## TASK GOAL
Once you have located the line containing "style D fill:#51cf66,color:#fff,stroke:#2f9e44,stroke-width:2px" in the material below, return it exactly along with each line after it through the line containing "style G fill:#4ecdc4,color:#fff,stroke:#0d9488,stroke-width:2px".

[Start of Attachment]

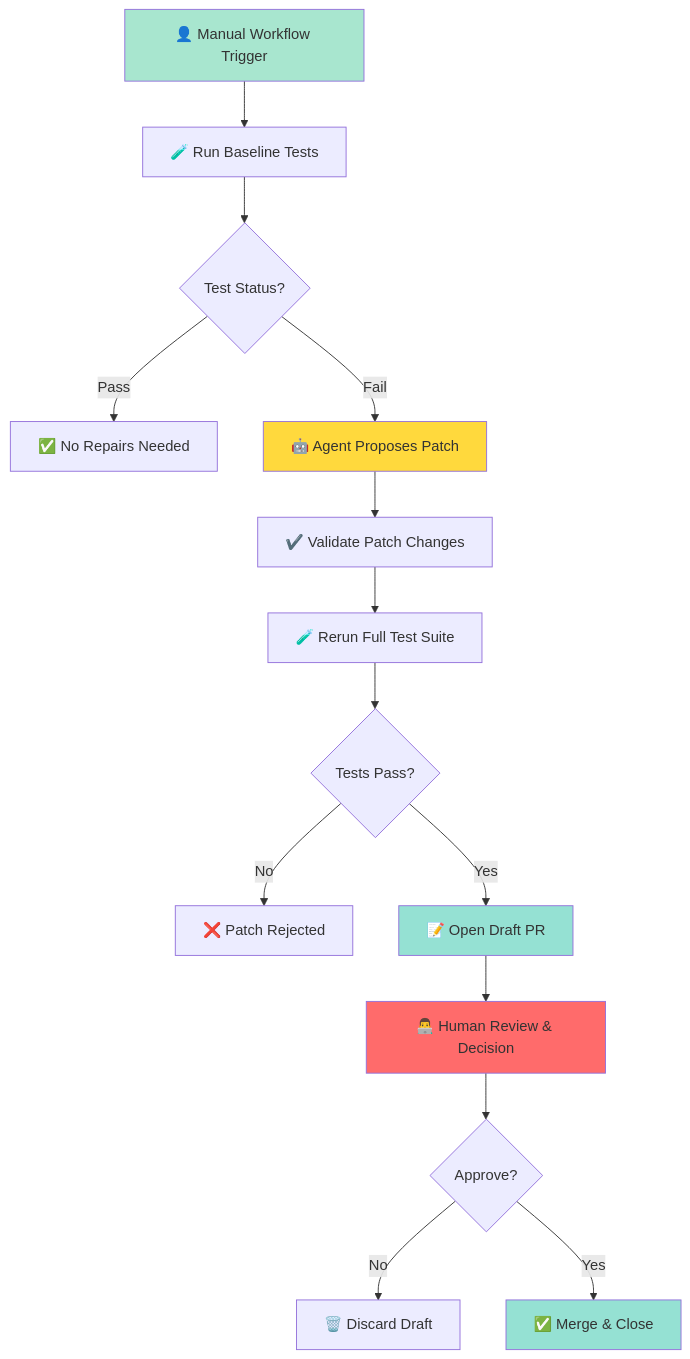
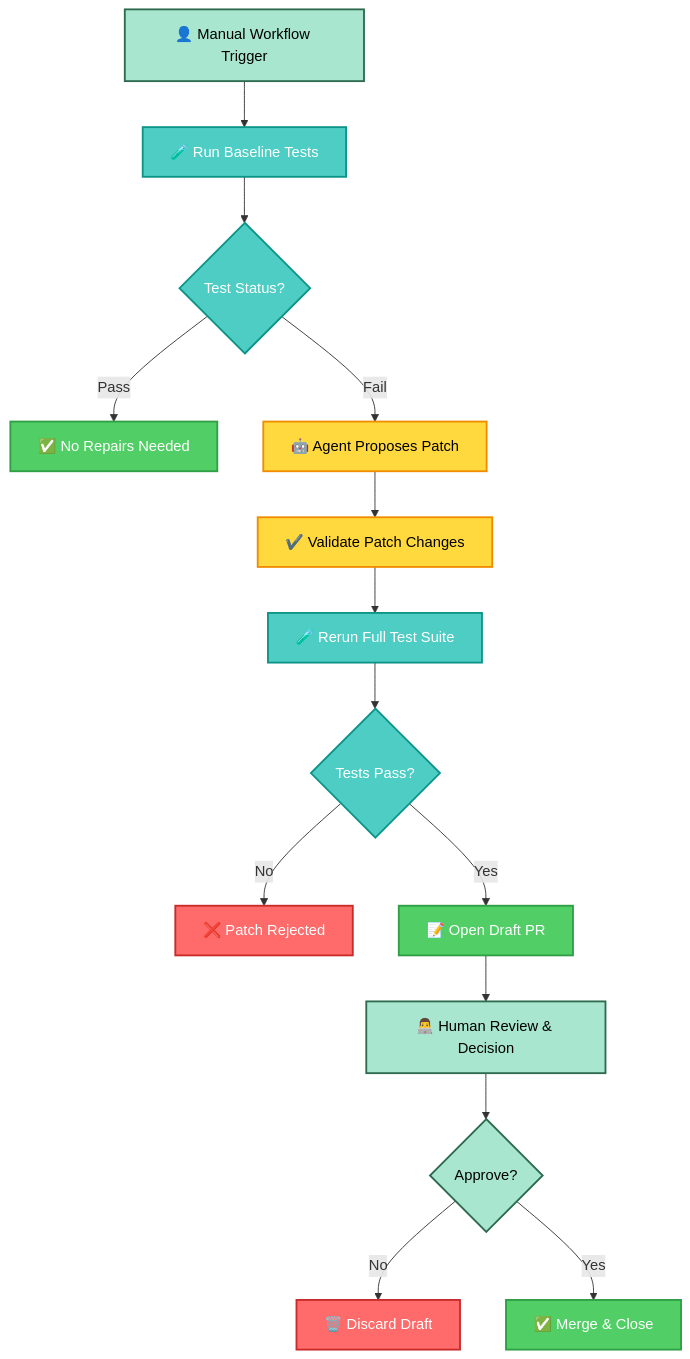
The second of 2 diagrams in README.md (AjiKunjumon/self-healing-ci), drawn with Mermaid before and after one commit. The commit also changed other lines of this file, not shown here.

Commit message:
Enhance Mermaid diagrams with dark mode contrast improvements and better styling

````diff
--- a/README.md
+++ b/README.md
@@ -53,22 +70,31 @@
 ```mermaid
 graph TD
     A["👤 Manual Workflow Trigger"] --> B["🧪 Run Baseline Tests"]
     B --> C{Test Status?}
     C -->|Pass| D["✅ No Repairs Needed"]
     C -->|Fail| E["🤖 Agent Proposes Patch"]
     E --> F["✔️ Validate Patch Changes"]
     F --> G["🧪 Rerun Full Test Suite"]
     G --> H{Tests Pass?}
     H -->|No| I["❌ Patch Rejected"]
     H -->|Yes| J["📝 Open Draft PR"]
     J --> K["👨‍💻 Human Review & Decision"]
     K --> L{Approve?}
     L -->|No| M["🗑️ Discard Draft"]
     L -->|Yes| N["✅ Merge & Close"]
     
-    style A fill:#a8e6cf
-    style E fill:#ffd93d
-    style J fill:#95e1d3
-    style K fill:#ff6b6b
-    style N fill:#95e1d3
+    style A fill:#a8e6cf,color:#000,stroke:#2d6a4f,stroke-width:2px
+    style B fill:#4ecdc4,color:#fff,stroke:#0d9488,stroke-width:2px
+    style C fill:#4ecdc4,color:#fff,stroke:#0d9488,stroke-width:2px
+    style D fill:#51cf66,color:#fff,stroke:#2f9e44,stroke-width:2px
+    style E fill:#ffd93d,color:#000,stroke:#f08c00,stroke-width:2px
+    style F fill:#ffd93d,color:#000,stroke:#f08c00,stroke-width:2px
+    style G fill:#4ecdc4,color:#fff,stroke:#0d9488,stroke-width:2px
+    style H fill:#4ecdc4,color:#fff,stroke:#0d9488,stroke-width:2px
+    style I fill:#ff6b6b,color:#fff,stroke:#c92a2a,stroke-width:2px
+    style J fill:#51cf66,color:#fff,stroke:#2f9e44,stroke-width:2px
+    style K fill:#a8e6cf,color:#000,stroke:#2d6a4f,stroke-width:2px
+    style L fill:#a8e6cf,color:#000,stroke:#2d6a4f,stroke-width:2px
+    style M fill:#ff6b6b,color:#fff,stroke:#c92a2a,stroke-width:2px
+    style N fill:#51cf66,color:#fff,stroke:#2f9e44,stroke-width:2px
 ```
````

[End of Attachment]

## PROBLEM SOLUTION
+    style D fill:#51cf66,color:#fff,stroke:#2f9e44,stroke-width:2px
+    style E fill:#ffd93d,color:#000,stroke:#f08c00,stroke-width:2px
+    style F fill:#ffd93d,color:#000,stroke:#f08c00,stroke-width:2px
+    style G fill:#4ecdc4,color:#fff,stroke:#0d9488,stroke-width:2px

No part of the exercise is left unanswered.